- Build a professional reading culture for your school, district, or system. This might include subscribing to practitioner or academic journals, as well as access to research-based practitioner books or academic books. There are also affordable subscriptions, like those of the Media Centre for Educational Research Australia, the researchED Magazine, and the Chartered College of Teaching’s journal Impact. Online publications such as the EduResearch Matters blog, The Conversation and the Times Education Supplement are also vehicles used by scholars to make research accessible to education practitioners. In my Dean of Research and Pedagogy role, I publish regular Research Reports which draw together relevant recent research for staff, and make it accessible.
- Engage with academics and universities. This can be through professional learning or school-university partnerships in order to bridge the gap between those doing educational research, and those seeking to understand and enact it in practice.
- Encourage post-graduate study for teachers and school leaders. While no-one should be expected to do post-graduate study, undertaking a Masters or a doctorate gives educators a grounding in research methods, access to research literature, and access to relationships with other researchers. Schools and systems can provide incentives, such as financial support.

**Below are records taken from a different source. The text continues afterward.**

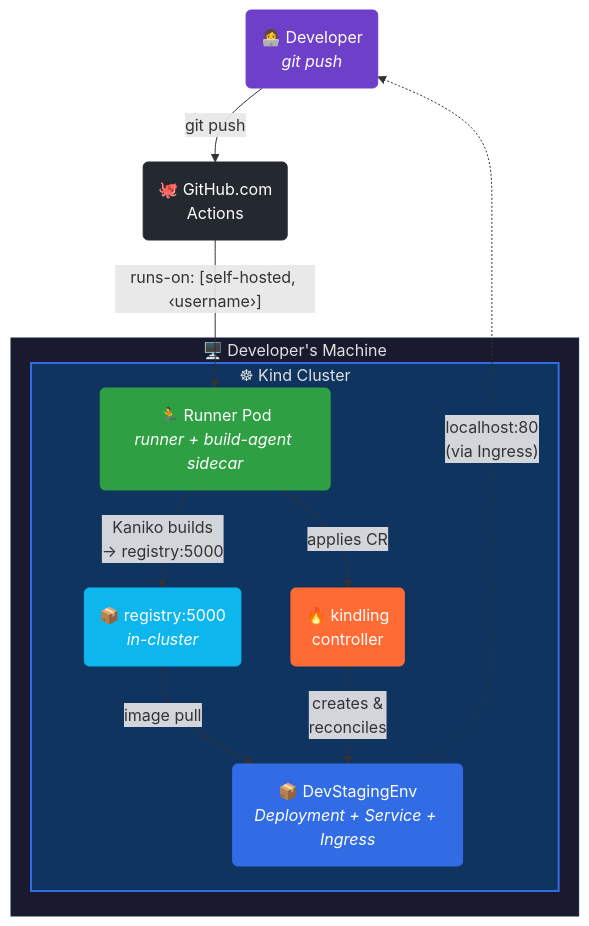
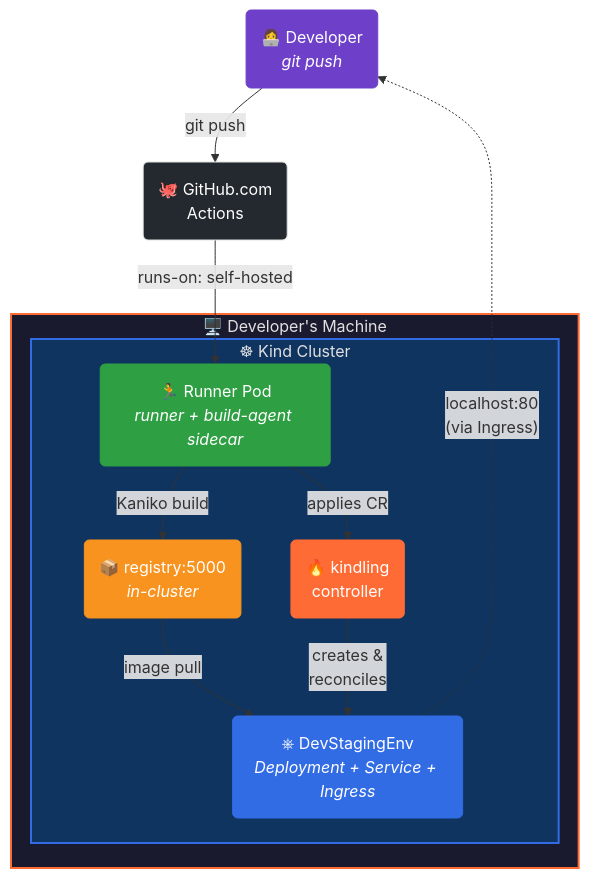
One commit to kindling-sh/kindling changed the first of 3 diagrams in README.md. Above: the diagram before and after it, drawn with Mermaid. The commit also changed other lines of this file and 4 other files, not shown here.

First line of the commit message:
fix: broken architecture diagram (reserved 'default' keyword), improve diagram branding

````diff
--- a/README.md
+++ b/README.md
@@ -36,33 +36,33 @@
 ```mermaid
 flowchart TB
     dev("👩‍💻 Developer\n<i>git push</i>")
     gh("🐙 GitHub.com\nActions")
 
     dev -- "git push" --> gh
-    gh -- "runs-on: [self-hosted, ‹username›]" --> runner
+    gh -- "runs-on: self-hosted" --> runner
 
     subgraph machine["🖥️  Developer's Machine"]
         subgraph kind["☸  Kind Cluster"]
             controller("🔥 kindling\ncontroller")
             runner("🏃 Runner Pod\n<i>runner + build-agent sidecar</i>")
             registry("📦 registry:5000\n<i>in-cluster</i>")
-            staging("📦 DevStagingEnv\n<i>Deployment + Service + Ingress</i>")
+            staging("⎈ DevStagingEnv\n<i>Deployment + Service + Ingress</i>")
 
-            runner -- "Kaniko builds\n→ registry:5000" --> registry
+            runner -- "Kaniko build" --> registry
             registry -- "image pull" --> staging
             controller -- "creates &\nreconciles" --> staging
             runner -- "applies CR" --> controller
         end
     end
 
     staging -. "localhost:80\n(via Ingress)" .-> dev
 
-    style machine fill:#1a1a2e,stroke:#16213e,color:#e0e0e0
+    style machine fill:#1a1a2e,stroke:#FF6B35,color:#e0e0e0,stroke-width:2px
     style kind fill:#0f3460,stroke:#326CE5,color:#e0e0e0,stroke-width:2px
     style controller fill:#FF6B35,stroke:#FF6B35,color:#fff
     style runner fill:#2ea043,stroke:#2ea043,color:#fff
-    style registry fill:#0db7ed,stroke:#0db7ed,color:#fff
+    style registry fill:#F7931E,stroke:#F7931E,color:#fff
     style staging fill:#326CE5,stroke:#326CE5,color:#fff
     style dev fill:#6e40c9,stroke:#6e40c9,color:#fff
-    style gh fill:#24292f,stroke:#24292f,color:#fff
+    style gh fill:#24292f,stroke:#e0e0e0,color:#fff
 ```
````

Evidence-based education does not need to be an embracing of simple solutions to the complexities of education. Using evidence or a research basis to help make decisions that best serve the students in our schools is about honouring teacher expertise and bringing a research lens to the teaching profession in a way that combines the best of the wisdom of practice with what research can tell us. It is by engaging with research in ways that are meaningful to their daily contexts, and drawing back the curtain to ‘see the workings’ of research, that evidence can become part of teacher professional practice, and ultimately improve outcomes for students.